PROBLEM TO SOLVE> Go through the listing that follows and write it out exactly. Drop the pictures.
(DATA begins)
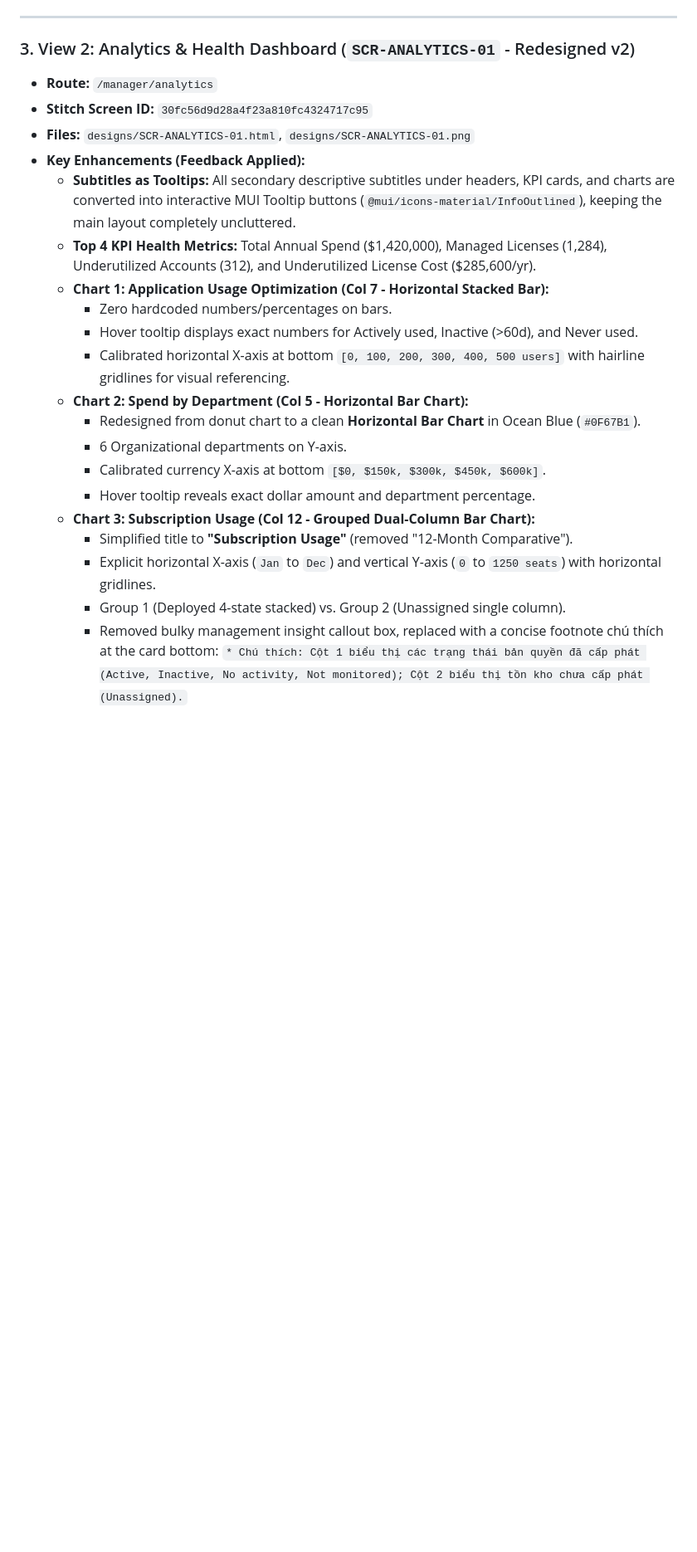
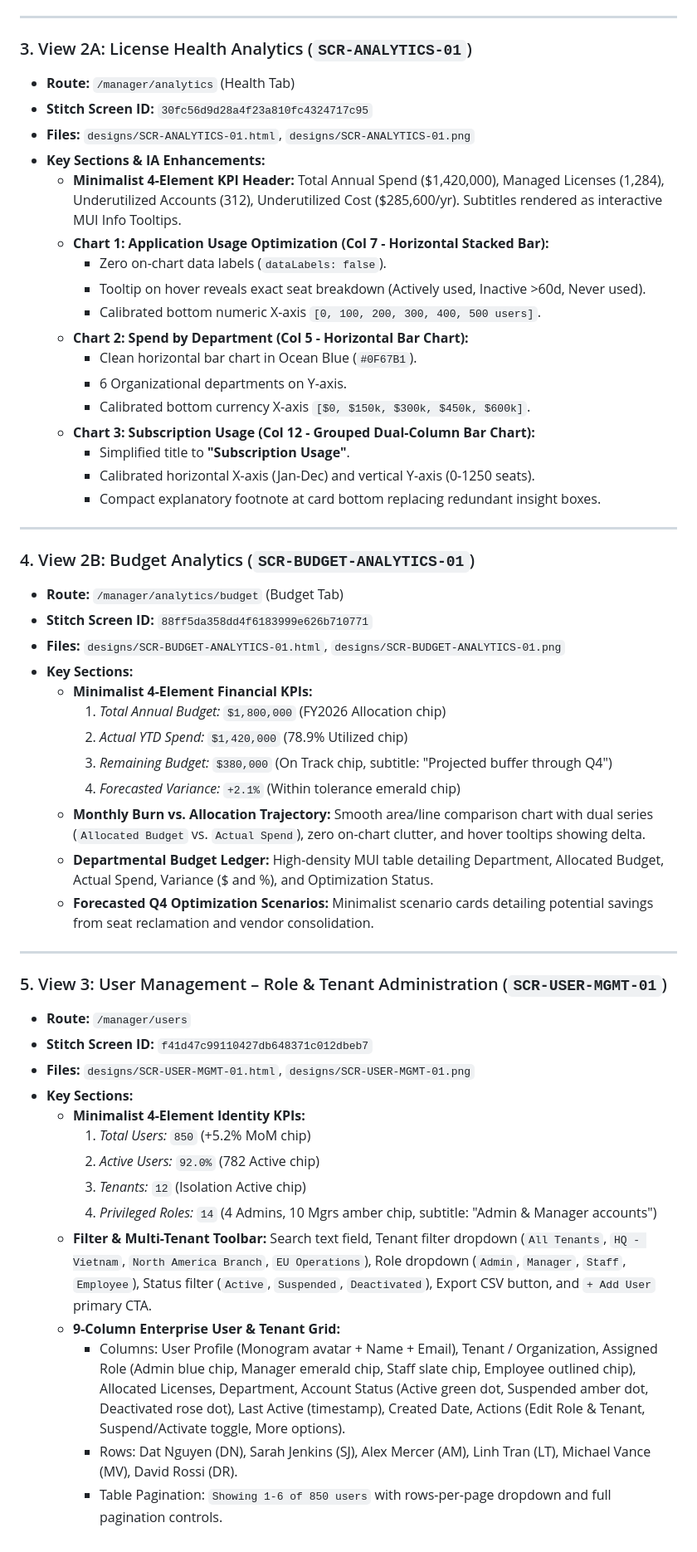
Before and after one commit to cuonglpv/VFast, a Markdown page: designs/README.md, the part around one of its changes. Shown at 83% size. GitHub-like rendering; blank space fills up the shorter version.

Commit message:
feat(uiux): regenerate 5-view UI/UX designs via Google Stitch following IA v5.3 contract rules

```diff
--- a/designs/README.md
+++ b/designs/README.md
@@ -73,25 +75,55 @@
 
 ---
 
-### 3. View 2: Analytics & Health Dashboard (`SCR-ANALYTICS-01` - Redesigned v2)
-- **Route:** `/manager/analytics`
+### 3. View 2A: License Health Analytics (`SCR-ANALYTICS-01`)
+- **Route:** `/manager/analytics` (Health Tab)
 - **Stitch Screen ID:** `30fc56d9d28a4f23a810fc4324717c95`
 - **Files:** `designs/SCR-ANALYTICS-01.html`, `designs/SCR-ANALYTICS-01.png`
-- **Key Enhancements (Feedback Applied):**
-  - **Subtitles as Tooltips:** All secondary descriptive subtitles under headers, KPI cards, and charts are converted into interactive MUI Tooltip buttons (`@mui/icons-material/InfoOutlined`), keeping the main layout completely uncluttered.
-  - **Top 4 KPI Health Metrics:** Total Annual Spend ($1,420,000), Managed Licenses (1,284), Underutilized Accounts (312), and Underutilized License Cost ($285,600/yr).
+- **Key Sections & IA Enhancements:**
+  - **Minimalist 4-Element KPI Header:** Total Annual Spend ($1,420,000), Managed Licenses (1,284), Underutilized Accounts (312), Underutilized Cost ($285,600/yr). Subtitles rendered as interactive MUI Info Tooltips.
   - **Chart 1: Application Usage Optimization (Col 7 - Horizontal Stacked Bar):**
-    - Zero hardcoded numbers/percentages on bars.
-    - Hover tooltip displays exact numbers for Actively used, Inactive (>60d), and Never used.
-    - Calibrated horizontal X-axis at bottom `[0, 100, 200, 300, 400, 500 users]` with hairline gridlines for visual referencing.
+    - Zero on-chart data labels (`dataLabels: false`).
+    - Tooltip on hover reveals exact seat breakdown (Actively used, Inactive >60d, Never used).
+    - Calibrated bottom numeric X-axis `[0, 100, 200, 300, 400, 500 users]`.
   - **Chart 2: Spend by Department (Col 5 - Horizontal Bar Chart):**
-    - Redesigned from donut chart to a clean **Horizontal Bar Chart** in Ocean Blue (`#0F67B1`).
+    - Clean horizontal bar chart in Ocean Blue (`#0F67B1`).
     - 6 Organizational departments on Y-axis.
-    - Calibrated currency X-axis at bottom `[$0, $150k, $300k, $450k, $600k]`.
-    - Hover tooltip reveals exact dollar amount and department percentage.
+    - Calibrated bottom currency X-axis `[$0, $150k, $300k, $450k, $600k]`.
   - **Chart 3: Subscription Usage (Col 12 - Grouped Dual-Column Bar Chart):**
-    - Simplified title to **"Subscription Usage"** (removed "12-Month Comparative").
-    - Explicit horizontal X-axis (`Jan` to `Dec`) and vertical Y-axis (`0` to `1250 seats`) with horizontal gridlines.
-    - Group 1 (Deployed 4-state stacked) vs. Group 2 (Unassigned single column).
-    - Removed bulky management insight callout box, replaced with a concise footnote chú thích at the card bottom:
-      `* Chú thích: Cột 1 biểu thị các trạng thái bản quyền đã cấp phát (Active, Inactive, No activity, Not monitored); Cột 2 biểu thị tồn kho chưa cấp phát (Unassigned).`
+    - Simplified title to **"Subscription Usage"**.
+    - Calibrated horizontal X-axis (Jan-Dec) and vertical Y-axis (0-1250 seats).
+    - Compact explanatory footnote at card bottom replacing redundant insight boxes.
+
+---
+
+### 4. View 2B: Budget Analytics (`SCR-BUDGET-ANALYTICS-01`)
+- **Route:** `/manager/analytics/budget` (Budget Tab)
+- **Stitch Screen ID:** `88ff5da358dd4f6183999e626b710771`
+- **Files:** `designs/SCR-BUDGET-ANALYTICS-01.html`, `designs/SCR-BUDGET-ANALYTICS-01.png`
+- **Key Sections:**
+  - **Minimalist 4-Element Financial KPIs:**
+    1. *Total Annual Budget:* `$1,800,000` (FY2026 Allocation chip)
+    2. *Actual YTD Spend:* `$1,420,000` (78.9% Utilized chip)
+    3. *Remaining Budget:* `$380,000` (On Track chip, subtitle: "Projected buffer through Q4")
+    4. *Forecasted Variance:* `+2.1%` (Within tolerance emerald chip)
+  - **Monthly Burn vs. Allocation Trajectory:** Smooth area/line comparison chart with dual series (`Allocated Budget` vs. `Actual Spend`), zero on-chart clutter, and hover tooltips showing delta.
+  - **Departmental Budget Ledger:** High-density MUI table detailing Department, Allocated Budget, Actual Spend, Variance ($ and %), and Optimization Status.
+  - **Forecasted Q4 Optimization Scenarios:** Minimalist scenario cards detailing potential savings from seat reclamation and vendor consolidation.
+
+---
+
+### 5. View 3: User Management – Role & Tenant Administration (`SCR-USER-MGMT-01`)
+- **Route:** `/manager/users`
+- **Stitch Screen ID:** `f41d47c99110427db648371c012dbeb7`
+- **Files:** `designs/SCR-USER-MGMT-01.html`, `designs/SCR-USER-MGMT-01.png`
+- **Key Sections:**
+  - **Minimalist 4-Element Identity KPIs:**
+    1. *Total Users:* `850` (+5.2% MoM chip)
+    2. *Active Users:* `92.0%` (782 Active chip)
+    3. *Tenants:* `12` (Isolation Active chip)
+    4. *Privileged Roles:* `14` (4 Admins, 10 Mgrs amber chip, subtitle: "Admin & Manager accounts")
+  - **Filter & Multi-Tenant Toolbar:** Search text field, Tenant filter dropdown (`All Tenants`, `HQ - Vietnam`, `North America Branch`, `EU Operations`), Role dropdown (`Admin`, `Manager`, `Staff`, `Employee`), Status filter (`Active`, `Suspended`, `Deactivated`), Export CSV button, and `+ Add User` primary CTA.
+  - **9-Column Enterprise User & Tenant Grid:**
+    - Columns: User Profile (Monogram avatar + Name + Email), Tenant / Organization, Assigned Role (Admin blue chip, Manager emerald chip, Staff slate chip, Employee outlined chip), Allocated Licenses, Department, Account Status (Active green dot, Suspended amber dot, Deactivated rose dot), Last Active (timestamp), Created Date, Actions (Edit Role & Tenant, Suspend/Activate toggle, More options).
+    - Rows: Dat Nguyen (DN), Sarah Jenkins (SJ), Alex Mercer (AM), Linh Tran (LT), Michael Vance (MV), David Rossi (DR).
+    - Table Pagination: `Showing 1-6 of 850 users` with rows-per-page dropdown and full pagination controls.
```
Also changed, not shown: other parts of designs/README.md (+28 -26 lines), designs/SCR-BUDGET-ANALYTICS-01.png (added), designs/SCR-LIC-DETAIL-01.png, designs/SCR-LIC-MGMT-01.png, designs/SCR-USER-MGMT-01.png (added), 4 other files.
(DATA ends)
ANSWER SPACE>
Before and after one commit to cuonglpv/VFast, a Markdown page: designs/README.md, the part around one of its changes. Shown at 83% size. GitHub-like rendering; blank space fills up the shorter version.

Commit message:
feat(uiux): regenerate 5-view UI/UX designs via Google Stitch following IA v5.3 contract rules

```diff
--- a/designs/README.md
+++ b/designs/README.md
@@ -73,25 +75,55 @@
 
 ---
 
-### 3. View 2: Analytics & Health Dashboard (`SCR-ANALYTICS-01` - Redesigned v2)
-- **Route:** `/manager/analytics`
+### 3. View 2A: License Health Analytics (`SCR-ANALYTICS-01`)
+- **Route:** `/manager/analytics` (Health Tab)
 - **Stitch Screen ID:** `30fc56d9d28a4f23a810fc4324717c95`
 - **Files:** `designs/SCR-ANALYTICS-01.html`, `designs/SCR-ANALYTICS-01.png`
-- **Key Enhancements (Feedback Applied):**
-  - **Subtitles as Tooltips:** All secondary descriptive subtitles under headers, KPI cards, and charts are converted into interactive MUI Tooltip buttons (`@mui/icons-material/InfoOutlined`), keeping the main layout completely uncluttered.
-  - **Top 4 KPI Health Metrics:** Total Annual Spend ($1,420,000), Managed Licenses (1,284), Underutilized Accounts (312), and Underutilized License Cost ($285,600/yr).
+- **Key Sections & IA Enhancements:**
+  - **Minimalist 4-Element KPI Header:** Total Annual Spend ($1,420,000), Managed Licenses (1,284), Underutilized Accounts (312), Underutilized Cost ($285,600/yr). Subtitles rendered as interactive MUI Info Tooltips.
   - **Chart 1: Application Usage Optimization (Col 7 - Horizontal Stacked Bar):**
-    - Zero hardcoded numbers/percentages on bars.
-    - Hover tooltip displays exact numbers for Actively used, Inactive (>60d), and Never used.
-    - Calibrated horizontal X-axis at bottom `[0, 100, 200, 300, 400, 500 users]` with hairline gridlines for visual referencing.
+    - Zero on-chart data labels (`dataLabels: false`).
+    - Tooltip on hover reveals exact seat breakdown (Actively used, Inactive >60d, Never used).
+    - Calibrated bottom numeric X-axis `[0, 100, 200, 300, 400, 500 users]`.
   - **Chart 2: Spend by Department (Col 5 - Horizontal Bar Chart):**
-    - Redesigned from donut chart to a clean **Horizontal Bar Chart** in Ocean Blue (`#0F67B1`).
+    - Clean horizontal bar chart in Ocean Blue (`#0F67B1`).
     - 6 Organizational departments on Y-axis.
-    - Calibrated currency X-axis at bottom `[$0, $150k, $300k, $450k, $600k]`.
-    - Hover tooltip reveals exact dollar amount and department percentage.
+    - Calibrated bottom currency X-axis `[$0, $150k, $300k, $450k, $600k]`.
   - **Chart 3: Subscription Usage (Col 12 - Grouped Dual-Column Bar Chart):**
-    - Simplified title to **"Subscription Usage"** (removed "12-Month Comparative").
-    - Explicit horizontal X-axis (`Jan` to `Dec`) and vertical Y-axis (`0` to `1250 seats`) with horizontal gridlines.
-    - Group 1 (Deployed 4-state stacked) vs. Group 2 (Unassigned single column).
-    - Removed bulky management insight callout box, replaced with a concise footnote chú thích at the card bottom:
-      `* Chú thích: Cột 1 biểu thị các trạng thái bản quyền đã cấp phát (Active, Inactive, No activity, Not monitored); Cột 2 biểu thị tồn kho chưa cấp phát (Unassigned).`
+    - Simplified title to **"Subscription Usage"**.
+    - Calibrated horizontal X-axis (Jan-Dec) and vertical Y-axis (0-1250 seats).
+    - Compact explanatory footnote at card bottom replacing redundant insight boxes.
+
+---
+
+### 4. View 2B: Budget Analytics (`SCR-BUDGET-ANALYTICS-01`)
+- **Route:** `/manager/analytics/budget` (Budget Tab)
+- **Stitch Screen ID:** `88ff5da358dd4f6183999e626b710771`
+- **Files:** `designs/SCR-BUDGET-ANALYTICS-01.html`, `designs/SCR-BUDGET-ANALYTICS-01.png`
+- **Key Sections:**
+  - **Minimalist 4-Element Financial KPIs:**
+    1. *Total Annual Budget:* `$1,800,000` (FY2026 Allocation chip)
+    2. *Actual YTD Spend:* `$1,420,000` (78.9% Utilized chip)
+    3. *Remaining Budget:* `$380,000` (On Track chip, subtitle: "Projected buffer through Q4")
+    4. *Forecasted Variance:* `+2.1%` (Within tolerance emerald chip)
+  - **Monthly Burn vs. Allocation Trajectory:** Smooth area/line comparison chart with dual series (`Allocated Budget` vs. `Actual Spend`), zero on-chart clutter, and hover tooltips showing delta.
+  - **Departmental Budget Ledger:** High-density MUI table detailing Department, Allocated Budget, Actual Spend, Variance ($ and %), and Optimization Status.
+  - **Forecasted Q4 Optimization Scenarios:** Minimalist scenario cards detailing potential savings from seat reclamation and vendor consolidation.
+
+---
+
+### 5. View 3: User Management – Role & Tenant Administration (`SCR-USER-MGMT-01`)
+- **Route:** `/manager/users`
+- **Stitch Screen ID:** `f41d47c99110427db648371c012dbeb7`
+- **Files:** `designs/SCR-USER-MGMT-01.html`, `designs/SCR-USER-MGMT-01.png`
+- **Key Sections:**
+  - **Minimalist 4-Element Identity KPIs:**
+    1. *Total Users:* `850` (+5.2% MoM chip)
+    2. *Active Users:* `92.0%` (782 Active chip)
+    3. *Tenants:* `12` (Isolation Active chip)
+    4. *Privileged Roles:* `14` (4 Admins, 10 Mgrs amber chip, subtitle: "Admin & Manager accounts")
+  - **Filter & Multi-Tenant Toolbar:** Search text field, Tenant filter dropdown (`All Tenants`, `HQ - Vietnam`, `North America Branch`, `EU Operations`), Role dropdown (`Admin`, `Manager`, `Staff`, `Employee`), Status filter (`Active`, `Suspended`, `Deactivated`), Export CSV button, and `+ Add User` primary CTA.
+  - **9-Column Enterprise User & Tenant Grid:**
+    - Columns: User Profile (Monogram avatar + Name + Email), Tenant / Organization, Assigned Role (Admin blue chip, Manager emerald chip, Staff slate chip, Employee outlined chip), Allocated Licenses, Department, Account Status (Active green dot, Suspended amber dot, Deactivated rose dot), Last Active (timestamp), Created Date, Actions (Edit Role & Tenant, Suspend/Activate toggle, More options).
+    - Rows: Dat Nguyen (DN), Sarah Jenkins (SJ), Alex Mercer (AM), Linh Tran (LT), Michael Vance (MV), David Rossi (DR).
+    - Table Pagination: `Showing 1-6 of 850 users` with rows-per-page dropdown and full pagination controls.
```
Also changed, not shown: other parts of designs/README.md (+28 -26 lines), designs/SCR-BUDGET-ANALYTICS-01.png (added), designs/SCR-LIC-DETAIL-01.png, designs/SCR-LIC-MGMT-01.png, designs/SCR-USER-MGMT-01.png (added), 4 other files.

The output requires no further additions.